Macroeconomic Report & Economic Updates

April 28, 2016

Nigeria Economic Update (Issue 16)

Nigerias Bonny light price declined by 7.1 percent from $40.19 per barrel on March 24, 2016 to $37.32 per barrel on April 1, 20162. OPEC weekly basket price also decreased by 3 percent from $35.81 per barrel to $34.74 per barrel within the same period3. The remerged downward trend in crude oil price is traceable to concerns over the likely failure of the oil production freeze deal between Saudi Arabia and Iran4. The outcome of the oil production freeze meeting which is scheduled to hold on April 17, 2016, will give further direction for oil supply regulation.

Download Label
March 13, 2018 - 4:00 am
application/pdf
617.07 kB
v.1.7 (stable)

Related

 

Nigeria Economic Update (Issue 40)

Global crude prices settled lower in the review week (September 29 to October 6, 2017). Precisely, a barrel of Brent crude sold for about $56, showing a 6.3 percent decrease. Nigerias Bonny light exchanged at $56.76 per barrel as at October 6, 2017. The draw down in price may be attributable to indications of higher output, as revealed by the addition of more production rigs by the U.S, rise in Iraqs crude exports and survey showing OPECs overall boosted supply.

Africa Economic Update (Issue 4)
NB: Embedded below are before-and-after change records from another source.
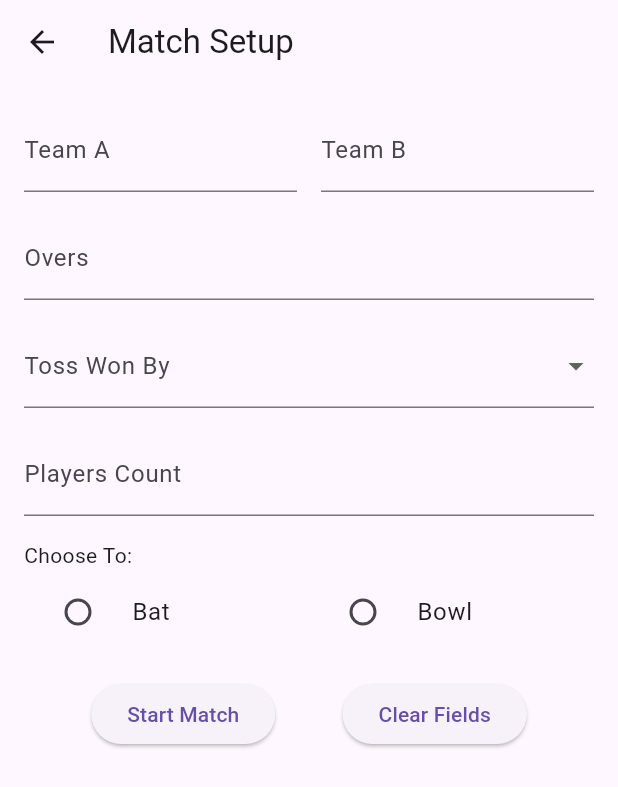
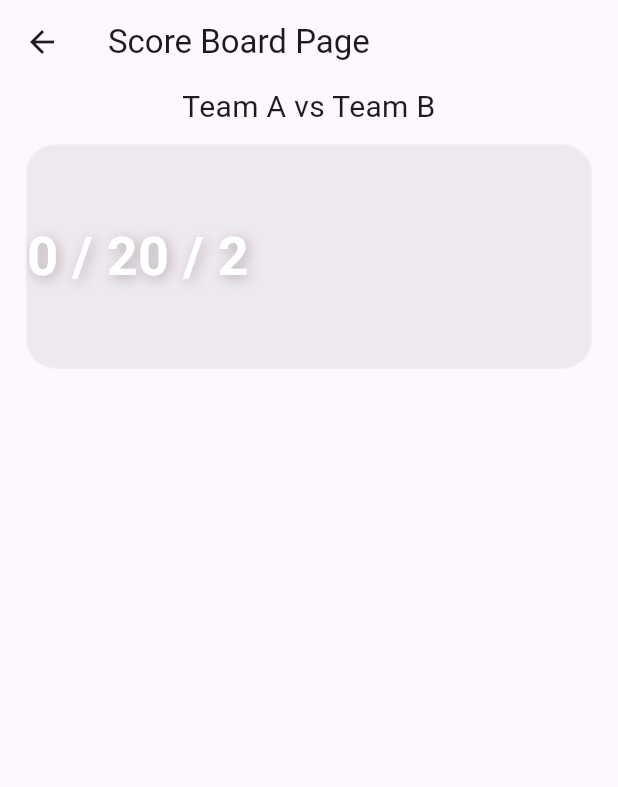
Before and after one commit to Padmakumar18/Cricket-Scoreboard, a Flutter app: the MainPage screen opened by its route, after a tap on "Start Match", on a phone screen of 412 x 824 dp. Shown: the top 787 px of the screen. Run offline on Flutter 3.47's test engine with Material 3 defaults, Android fonts, the phone set to English and light mode, and no system bars.

Commit message:
Code updated

```diff
--- a/Frontend/lib/screens/MainPage.dart
+++ b/Frontend/lib/screens/MainPage.dart
@@ -1,3 +1,4 @@
+import 'package:Frontend/screens/ScoreBoardpage.dart';
 import 'package:flutter/material.dart';
 
 class MainPage extends StatefulWidget {
@@ -10,6 +11,11 @@ class MainPage extends StatefulWidget {
 enum TossDecision { bat, bowl }
 
 class _MainPageState extends State<MainPage> {
+  late String teamA;
+  late String teamB;
+  late String overs;
+  late String playersCount;
+
   late TextEditingController teamAController;
   late TextEditingController teamBController;
   late TextEditingController oversController;
@@ -135,10 +141,10 @@ class _MainPageState extends State<MainPage> {
               children: [
                 ElevatedButton(
                   onPressed: () {
-                    String teamA = teamAController.text;
-                    String teamB = teamBController.text;
-                    String overs = oversController.text;
-                    String playersCount = playersCountController.text;
+                    teamA = teamAController.text;
+                    teamB = teamBController.text;
+                    overs = oversController.text;
+                    playersCount = playersCountController.text;
 
                     print('Team A: $teamA');
                     print('Team B: $teamB');
@@ -158,6 +164,16 @@ class _MainPageState extends State<MainPage> {
                       tossWonBy = null;
                       chooseTo = null;
                     });
+                    // Inside MainPage's onPressed for 'Start Match'
+                    Navigator.push(
+                      context,
+                      MaterialPageRoute(
+                        builder: (context) => ScoreBoardPage(
+                          teamA: teamAController.text,
+                          teamB: teamBController.text,
+                        ),
+                      ),
+                    );
                   },
                   child: const Text('Start Match'),
                 ),
--- /dev/null
+++ b/Frontend/lib/screens/ScoreBoardpage.dart
@@ -0,0 +1,96 @@
+import 'package:flutter/material.dart';
+import 'package:Frontend/widgets/Score.dart';
+
+class ScoreBoardPage extends StatefulWidget {
+  final String teamA;
+  final String teamB;
+
+  const ScoreBoardPage({super.key, required this.teamA, required this.teamB});
+
+  @override
+  State<ScoreBoardPage> createState() => _ScoreBoardPageState();
+}
+
+class _ScoreBoardPageState extends State<ScoreBoardPage> {
+  Map<String, Map<int, String>> bowlersAndTheirOversAndRuns = {};
+
+  String batsman1 = '';
+  String batsman2 = '';
+  String bowler = '';
+
+  @override
+  void initState() {
+    super.initState();
+  }
+
+  @override
+  Widget build(BuildContext context) {
+    return Scaffold(
+      appBar: AppBar(title: const Text('Score Board Page')),
+      body: Padding(
+        padding: const EdgeInsets.all(1.0),
+        child: Column(
+          children: [
+            Center(
+              child: Text(
+                '${widget.teamA != "" ? widget.teamA : "Team A"} vs ${widget.teamB != "" ? widget.teamB : 'Team B'}',
+                style: const TextStyle(fontSize: 20),
+                textAlign: TextAlign.center,
+              ),
+            ),
+            const SizedBox(height: 10),
+            Score(number: 0), // Placeholder for team score
+          ],
+        ),
+      ),
+    );
+  }
+}
+
+class Batsman {
+  String batsmanName;
+  int runs;
+  int ballsFaced;
+  int sixes;
+  int fours;
+  double strikeRate;
+  String outStatus;
+
+  Batsman({
+    required this.batsmanName,
+    required this.runs,
+    required this.ballsFaced,
+    required this.sixes,
+    required this.fours,
+    required this.strikeRate,
+    required this.outStatus,
+  });
+
+  int findStrikeRate() {
+    return ballsFaced == 0 ? 0 : ((runs * 100) / ballsFaced).round();
+  }
+}
+
+class Bowler {
+  String bowlerName;
+  int overs;
+  int maidens;
+  int runsConceded;
+  int wickets;
+  double economyRate;
+  Map<int, List<String>> oversAndRuns;
+
+  Bowler({
+    required this.bowlerName,
+    required this.overs,
+    required this.maidens,
+    required this.runsConceded,
+    required this.wickets,
+    required this.economyRate,
+    required this.oversAndRuns,
+  });
+
+  double findEconomyRate() {
+    return overs == 0 ? 0 : (runsConceded / overs).toDouble();
+  }
+}
--- /dev/null
+++ b/Frontend/lib/widgets/Score.dart
@@ -0,0 +1,67 @@
+import 'dart:ui';
+import 'package:flutter/material.dart';
+
+class Score extends StatelessWidget {
+  final int number;
+
+  const Score({super.key, required this.number});
+
+  @override
+  Widget build(BuildContext context) {
+    return Center(
+      child: Padding(
+        padding: const EdgeInsets.symmetric(horizontal: 16.0), // small gap
+        child: ClipRRect(
+          borderRadius: BorderRadius.circular(20),
+          child: BackdropFilter(
+            filter: ImageFilter.blur(sigmaX: 8, sigmaY: 8),
+            child: Container(
+              width: double.infinity,
+              height: 150,
+              decoration: BoxDecoration(
+                color: const Color.fromARGB(255, 121, 99, 99).withOpacity(0.1),
+                borderRadius: BorderRadius.circular(20),
+                border: Border.all(color: Colors.white.withOpacity(0.3)),
+              ),
+              alignment: Alignment.center,
+              child: Row(
+                children: [
+                  Text(
+                    '${number.toString()} / 2',
+                    style: const TextStyle(
+                      fontSize: 36,
+                      fontWeight: FontWeight.bold,
+                      color: Colors.white,
+                      shadows: [
+                        Shadow(
+                          blurRadius: 10,
+                          color: Colors.black26,
+                          offset: Offset(2, 2),
+                        ),
+                      ],
+                    ),
+                  ),
+                  Text(
+                    '${number.toString()} / 2',
+                    style: const TextStyle(
+                      fontSize: 36,
+                      fontWeight: FontWeight.bold,
+                      color: Colors.white,
+                      shadows: [
+                        Shadow(
+                          blurRadius: 10,
+                          color: Colors.black26,
+                          offset: Offset(2, 2),
+                        ),
+                      ],
+                    ),
+                  ),
+                ],
+              ),
+            ),
+          ),
+        ),
+      ),
+    );
+  }
+}
--- a/Frontend/pubspec.yaml
+++ b/Frontend/pubspec.yaml
@@ -1,8 +1,8 @@
-name: my_app
+name: Frontend
 description: "A new Flutter project."
 # The following line prevents the package from being accidentally published to
 # pub.dev using `flutter pub publish`. This is preferred for private packages.
-publish_to: 'none' # Remove this line if you wish to publish to pub.dev
+publish_to: "none" # Remove this line if you wish to publish to pub.dev
 
 # The following defines the version and build number for your application.
 # A version number is three numbers separated by dots, like 1.2.43
@@ -51,7 +51,6 @@ dev_dependencies:
 
 # The following section is specific to Flutter packages.
 flutter:
-
   # The following line ensures that the Material Icons font is
   # included with your application, so that you can use the icons in
   # the material Icons class.
```
Also changed, not shown: Frontend/lib/main.dart (+7 -4 lines), Frontend/lib/screens/ScoreBoard.dart (deleted, +0 -15 lines), 1 other file.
International Monetary Fund (IMF) revised down growth forecast for Sub-Saharan Africa by 0.2 percentage points, while retaining growth estimates for Nigeria and South Africa in 2017. Precisely, growth rate forecast for Africa was reduced from 2.8 percent in January 2017 forecast to 2.6 percent in April 2017 forecast while growth estimates were retained at 0.8 percent for both South Africa and Nigeria. In contrast, global economic growth outlook was increased by 0.4 percentage points from 3.1 percent to 3.5 percent within the same period. Growth in Sub-Saharan Africa is hampered by adverse cyclical and supply side factors, weak fiscal buffers and rising public debt amongst non-commodity exporters as well as severe drought was experienced in Eastern and Southern Africa

Nigeria Economic Update (Issue 21)

Recent data from the National Bureau of Statistics (NBS) shows that the value of capital imported to Nigeria declined by 54.34 percent; from $1.56 billion 2015Q4to $710.97 million in 2016Q11. This is the lowest value since the data was first released in 2007. Huge declines in Portfolio Investment (71.54 percent) and other Investment (44.84 percent) were the major drivers of the trend within the period. A myriad of factors have contributed to the decline in investments. The plunge in crude oil prices, and the resultant negative signals on investors confidence, was a key factor. This was exacerbated by the FOREX restrictions and delays in the assentation of 2016 Appropriation Bill. While the slight increases in oil prices and the recent signing of the budget into law could improve the general economic prospects, monetary authorities need to proffer solutions to the negative effects of the current FOREX restrictions on investments.